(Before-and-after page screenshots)
········

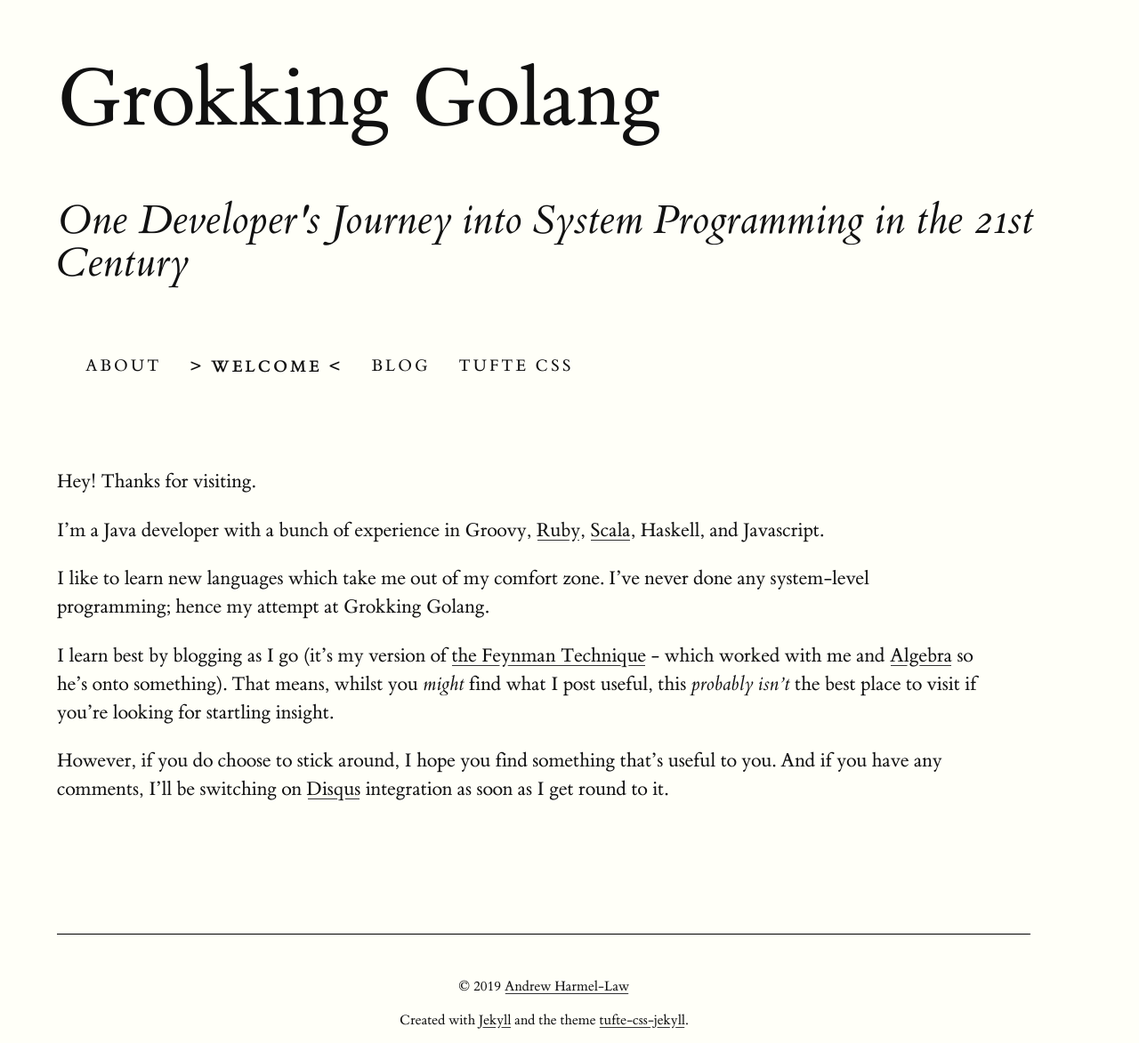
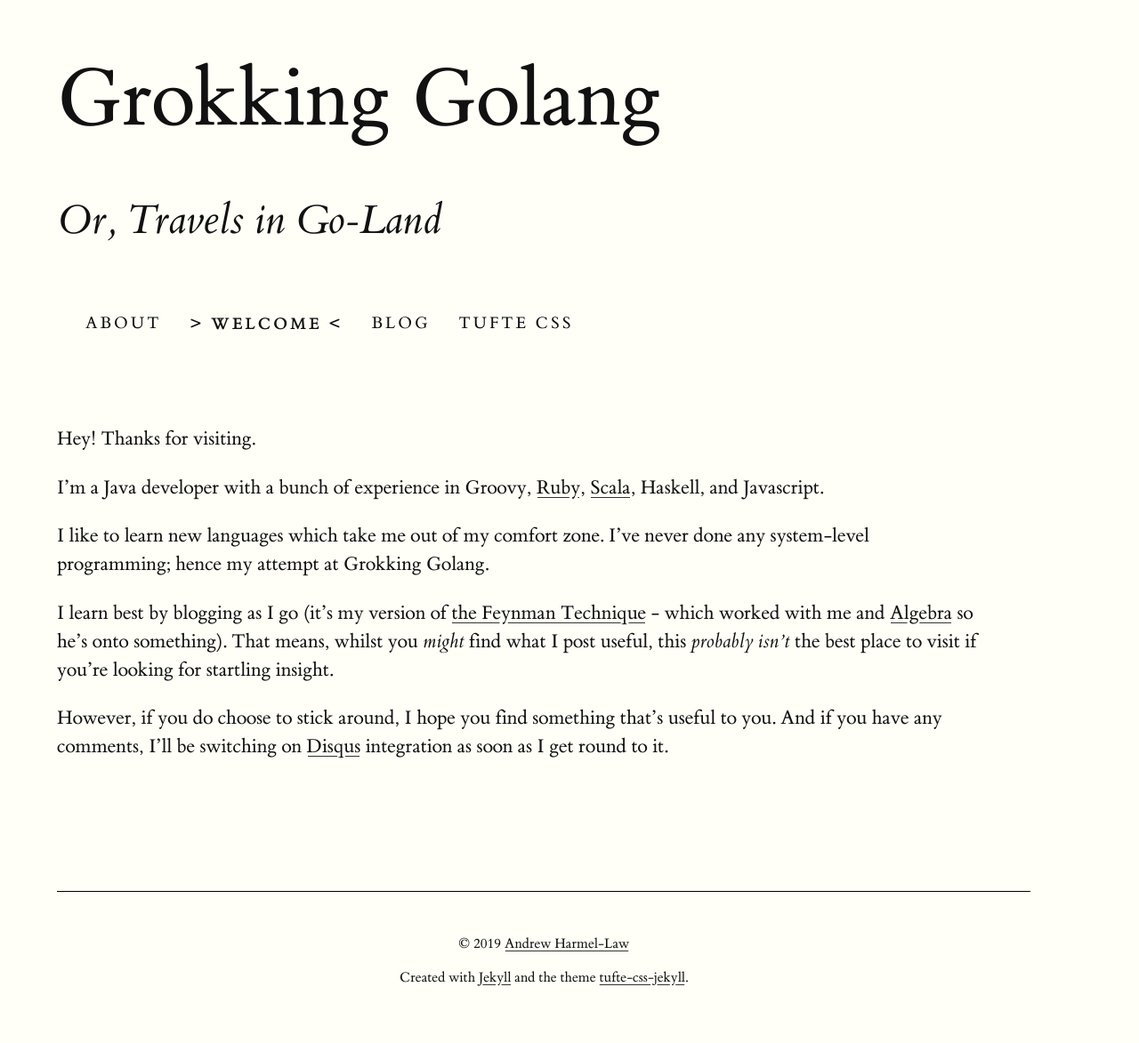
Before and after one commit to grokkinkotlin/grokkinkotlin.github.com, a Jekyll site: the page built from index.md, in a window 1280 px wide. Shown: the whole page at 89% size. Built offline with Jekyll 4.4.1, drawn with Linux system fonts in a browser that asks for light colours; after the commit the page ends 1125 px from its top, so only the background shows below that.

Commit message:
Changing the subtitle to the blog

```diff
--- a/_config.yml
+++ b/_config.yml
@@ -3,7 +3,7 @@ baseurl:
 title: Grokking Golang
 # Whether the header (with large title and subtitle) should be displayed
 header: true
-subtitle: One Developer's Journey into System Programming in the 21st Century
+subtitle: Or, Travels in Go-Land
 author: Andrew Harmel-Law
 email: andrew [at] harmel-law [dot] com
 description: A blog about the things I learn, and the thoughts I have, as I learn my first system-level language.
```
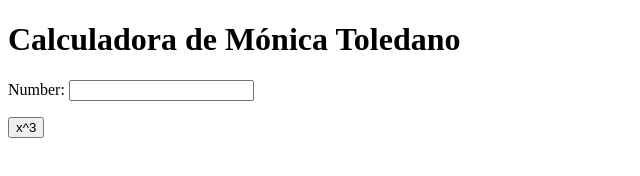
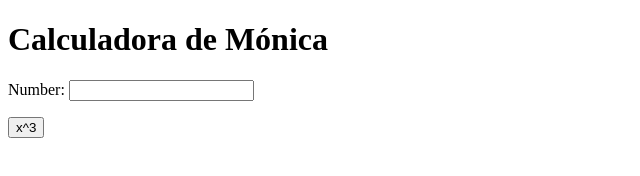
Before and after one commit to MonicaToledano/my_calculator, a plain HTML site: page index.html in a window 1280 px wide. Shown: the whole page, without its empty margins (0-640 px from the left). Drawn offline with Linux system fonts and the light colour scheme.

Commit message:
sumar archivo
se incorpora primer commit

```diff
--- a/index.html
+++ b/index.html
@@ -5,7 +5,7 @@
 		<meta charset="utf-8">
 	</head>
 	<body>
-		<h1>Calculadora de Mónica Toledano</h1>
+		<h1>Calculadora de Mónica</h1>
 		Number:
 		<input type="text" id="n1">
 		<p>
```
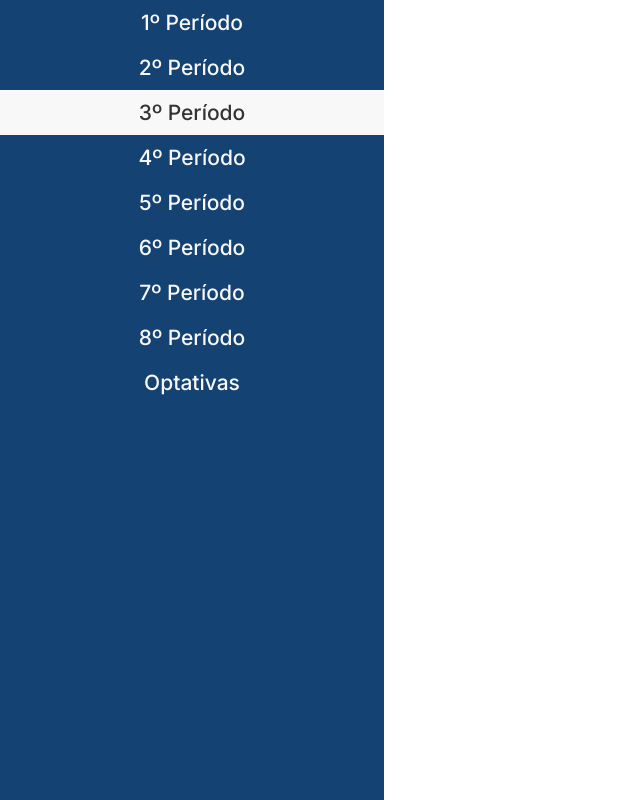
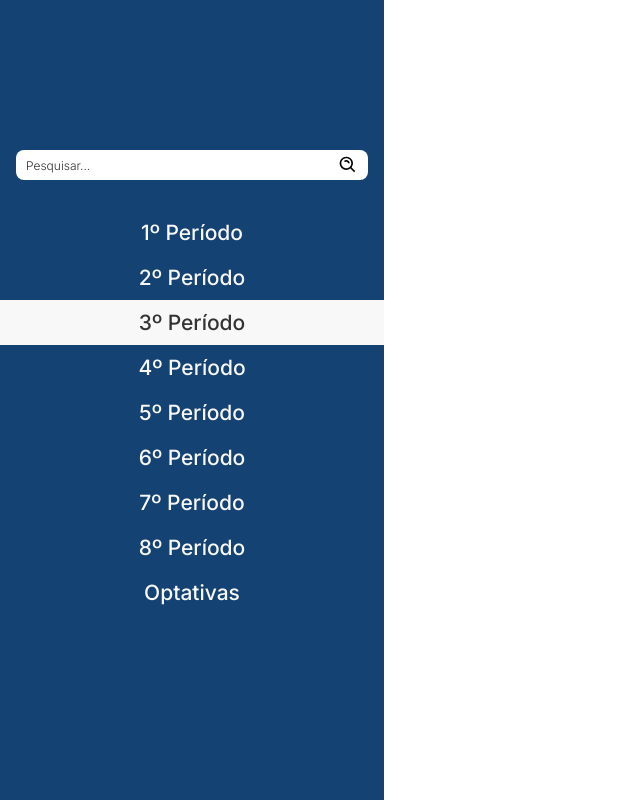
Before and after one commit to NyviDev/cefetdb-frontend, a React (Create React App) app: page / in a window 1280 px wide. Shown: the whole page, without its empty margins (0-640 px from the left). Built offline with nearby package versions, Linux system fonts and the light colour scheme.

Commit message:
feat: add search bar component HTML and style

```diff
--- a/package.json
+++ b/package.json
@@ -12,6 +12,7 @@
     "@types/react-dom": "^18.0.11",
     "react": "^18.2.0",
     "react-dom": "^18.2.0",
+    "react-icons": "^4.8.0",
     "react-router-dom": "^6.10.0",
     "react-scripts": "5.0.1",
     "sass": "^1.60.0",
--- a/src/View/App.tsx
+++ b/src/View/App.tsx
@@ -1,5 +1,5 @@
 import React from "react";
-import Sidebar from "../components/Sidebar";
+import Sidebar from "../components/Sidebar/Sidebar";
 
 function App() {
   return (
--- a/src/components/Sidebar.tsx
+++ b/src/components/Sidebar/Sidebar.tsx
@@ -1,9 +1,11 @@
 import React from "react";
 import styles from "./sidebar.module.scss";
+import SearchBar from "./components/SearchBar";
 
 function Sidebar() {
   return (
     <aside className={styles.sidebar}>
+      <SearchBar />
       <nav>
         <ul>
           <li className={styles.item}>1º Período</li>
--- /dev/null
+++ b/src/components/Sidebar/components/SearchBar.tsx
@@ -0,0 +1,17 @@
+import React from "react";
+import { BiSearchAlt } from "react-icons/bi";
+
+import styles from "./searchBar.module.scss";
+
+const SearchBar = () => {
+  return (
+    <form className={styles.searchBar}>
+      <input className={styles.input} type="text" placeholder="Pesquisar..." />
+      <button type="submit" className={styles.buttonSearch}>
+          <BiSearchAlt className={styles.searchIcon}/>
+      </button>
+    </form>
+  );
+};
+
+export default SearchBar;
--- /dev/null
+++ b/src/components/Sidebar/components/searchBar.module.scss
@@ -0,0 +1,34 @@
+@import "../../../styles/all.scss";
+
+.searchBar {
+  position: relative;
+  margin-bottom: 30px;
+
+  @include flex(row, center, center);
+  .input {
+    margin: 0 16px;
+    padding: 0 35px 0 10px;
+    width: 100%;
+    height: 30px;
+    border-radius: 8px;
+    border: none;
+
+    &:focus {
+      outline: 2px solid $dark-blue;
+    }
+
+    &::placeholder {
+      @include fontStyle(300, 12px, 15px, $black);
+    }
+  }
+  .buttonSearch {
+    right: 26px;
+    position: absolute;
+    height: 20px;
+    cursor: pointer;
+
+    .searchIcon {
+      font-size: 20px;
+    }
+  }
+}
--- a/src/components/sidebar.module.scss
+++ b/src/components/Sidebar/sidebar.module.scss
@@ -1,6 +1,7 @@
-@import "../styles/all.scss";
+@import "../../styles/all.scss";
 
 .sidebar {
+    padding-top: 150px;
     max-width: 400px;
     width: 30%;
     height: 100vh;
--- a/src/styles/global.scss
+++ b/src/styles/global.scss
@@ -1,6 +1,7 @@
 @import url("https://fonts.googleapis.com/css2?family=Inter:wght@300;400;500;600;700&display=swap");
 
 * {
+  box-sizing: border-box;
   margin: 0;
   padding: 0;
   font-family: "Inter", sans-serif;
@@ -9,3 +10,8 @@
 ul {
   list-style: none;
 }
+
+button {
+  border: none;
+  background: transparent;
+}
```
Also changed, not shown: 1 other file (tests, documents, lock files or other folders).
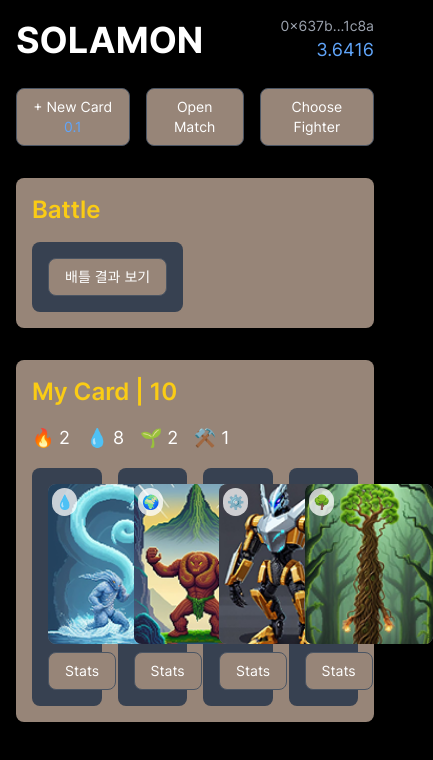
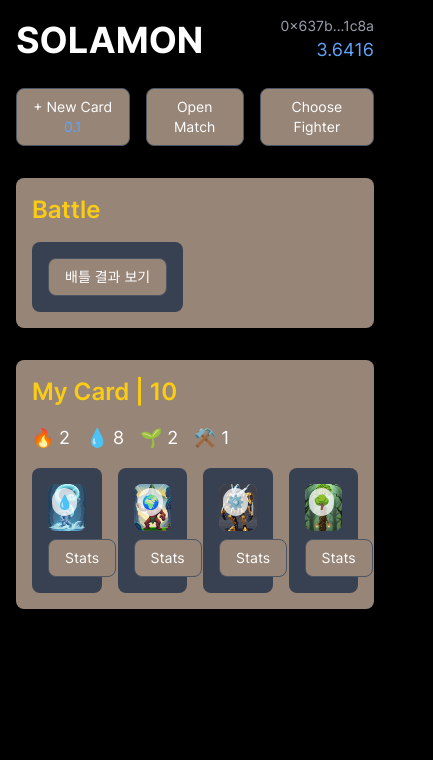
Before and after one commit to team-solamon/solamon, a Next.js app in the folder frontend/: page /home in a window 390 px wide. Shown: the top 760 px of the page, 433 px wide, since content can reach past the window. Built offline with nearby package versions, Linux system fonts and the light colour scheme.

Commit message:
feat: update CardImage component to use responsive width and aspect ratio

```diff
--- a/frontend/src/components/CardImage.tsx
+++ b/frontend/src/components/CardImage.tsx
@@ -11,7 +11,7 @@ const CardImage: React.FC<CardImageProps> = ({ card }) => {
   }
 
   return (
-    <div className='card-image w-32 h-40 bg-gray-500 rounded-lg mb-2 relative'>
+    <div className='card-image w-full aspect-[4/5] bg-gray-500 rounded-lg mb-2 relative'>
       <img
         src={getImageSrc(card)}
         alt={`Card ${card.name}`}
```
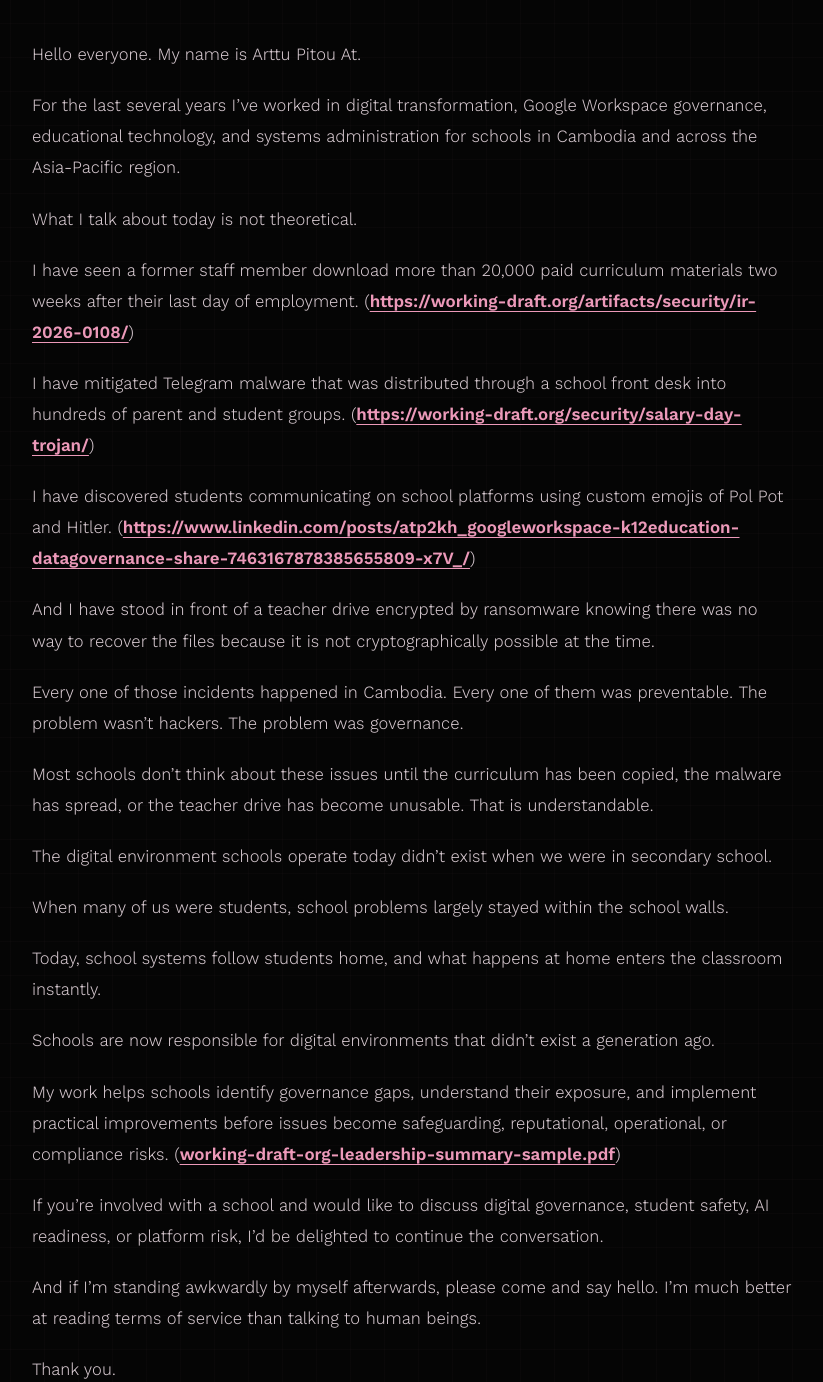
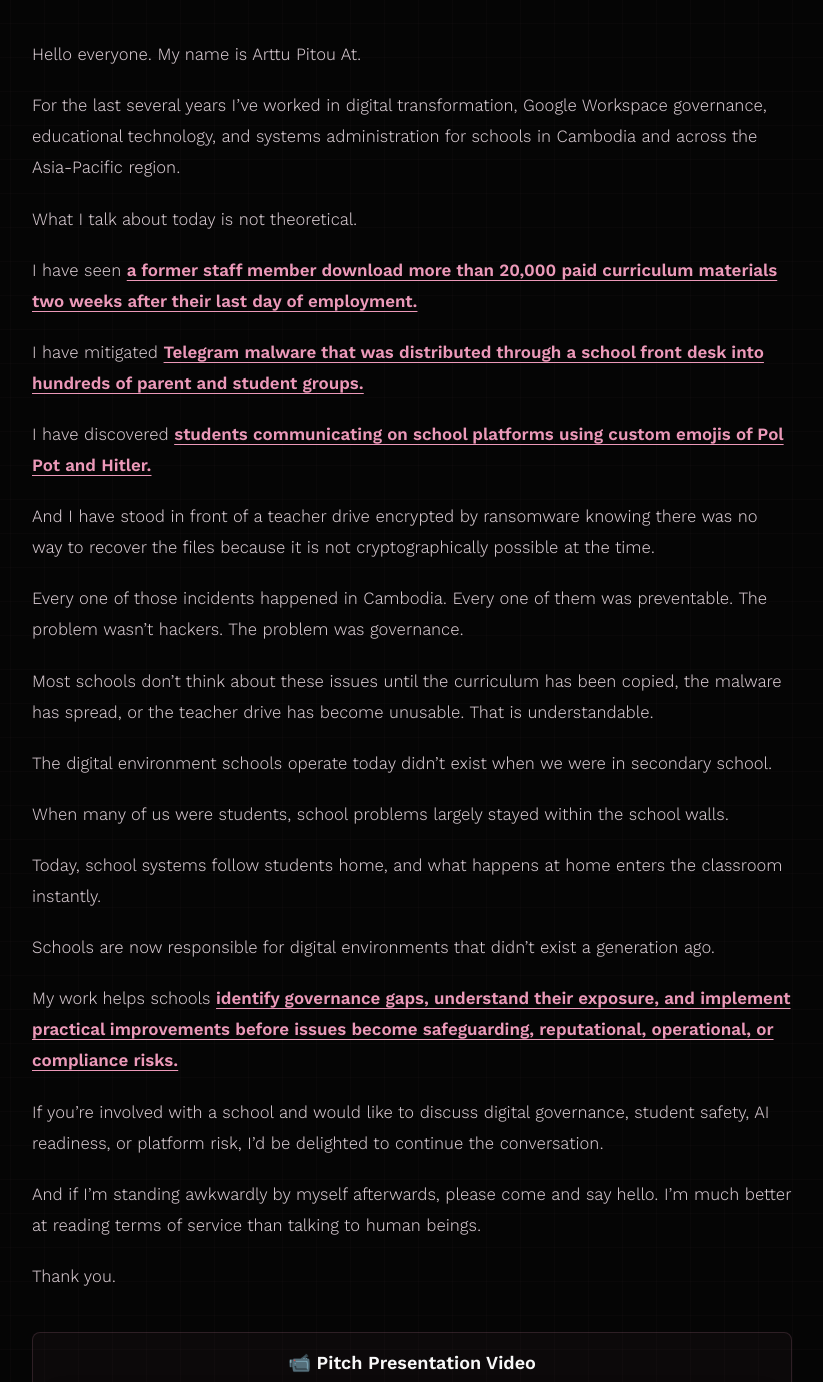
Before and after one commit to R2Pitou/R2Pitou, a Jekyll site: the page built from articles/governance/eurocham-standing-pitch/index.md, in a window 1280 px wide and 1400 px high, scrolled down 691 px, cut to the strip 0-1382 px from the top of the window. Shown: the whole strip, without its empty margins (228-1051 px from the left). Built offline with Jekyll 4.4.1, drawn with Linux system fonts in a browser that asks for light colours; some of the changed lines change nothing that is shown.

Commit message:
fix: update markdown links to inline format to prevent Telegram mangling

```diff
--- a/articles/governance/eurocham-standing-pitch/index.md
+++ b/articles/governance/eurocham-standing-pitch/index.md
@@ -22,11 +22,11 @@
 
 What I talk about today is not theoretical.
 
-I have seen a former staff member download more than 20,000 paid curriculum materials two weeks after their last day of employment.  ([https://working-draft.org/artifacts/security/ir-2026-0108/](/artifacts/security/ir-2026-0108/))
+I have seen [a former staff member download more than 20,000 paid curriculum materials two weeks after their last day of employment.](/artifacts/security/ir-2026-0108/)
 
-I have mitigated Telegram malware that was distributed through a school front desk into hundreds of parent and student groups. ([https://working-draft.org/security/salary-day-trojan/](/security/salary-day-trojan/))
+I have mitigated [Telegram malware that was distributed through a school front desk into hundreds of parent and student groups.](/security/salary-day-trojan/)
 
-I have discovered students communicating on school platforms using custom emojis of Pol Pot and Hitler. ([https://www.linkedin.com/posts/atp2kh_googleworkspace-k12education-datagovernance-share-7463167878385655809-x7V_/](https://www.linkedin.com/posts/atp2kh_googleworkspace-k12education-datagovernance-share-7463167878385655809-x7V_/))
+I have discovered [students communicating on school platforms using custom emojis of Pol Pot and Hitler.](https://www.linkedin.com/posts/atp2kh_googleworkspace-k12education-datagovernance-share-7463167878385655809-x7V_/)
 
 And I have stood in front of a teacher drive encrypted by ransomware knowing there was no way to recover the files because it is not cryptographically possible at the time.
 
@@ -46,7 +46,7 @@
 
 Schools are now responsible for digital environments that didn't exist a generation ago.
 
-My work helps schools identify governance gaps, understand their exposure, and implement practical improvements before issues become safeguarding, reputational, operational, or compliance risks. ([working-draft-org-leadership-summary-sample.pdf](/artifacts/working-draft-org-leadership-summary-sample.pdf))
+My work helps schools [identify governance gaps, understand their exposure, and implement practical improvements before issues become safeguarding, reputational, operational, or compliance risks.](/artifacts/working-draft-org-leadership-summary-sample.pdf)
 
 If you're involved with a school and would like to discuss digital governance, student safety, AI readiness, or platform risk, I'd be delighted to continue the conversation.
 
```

········

* ABOUT THIS EXERCISE *
The required output is the number of lines in the records that contain the word "components", with nothing added.

* FINISHED TASK *
11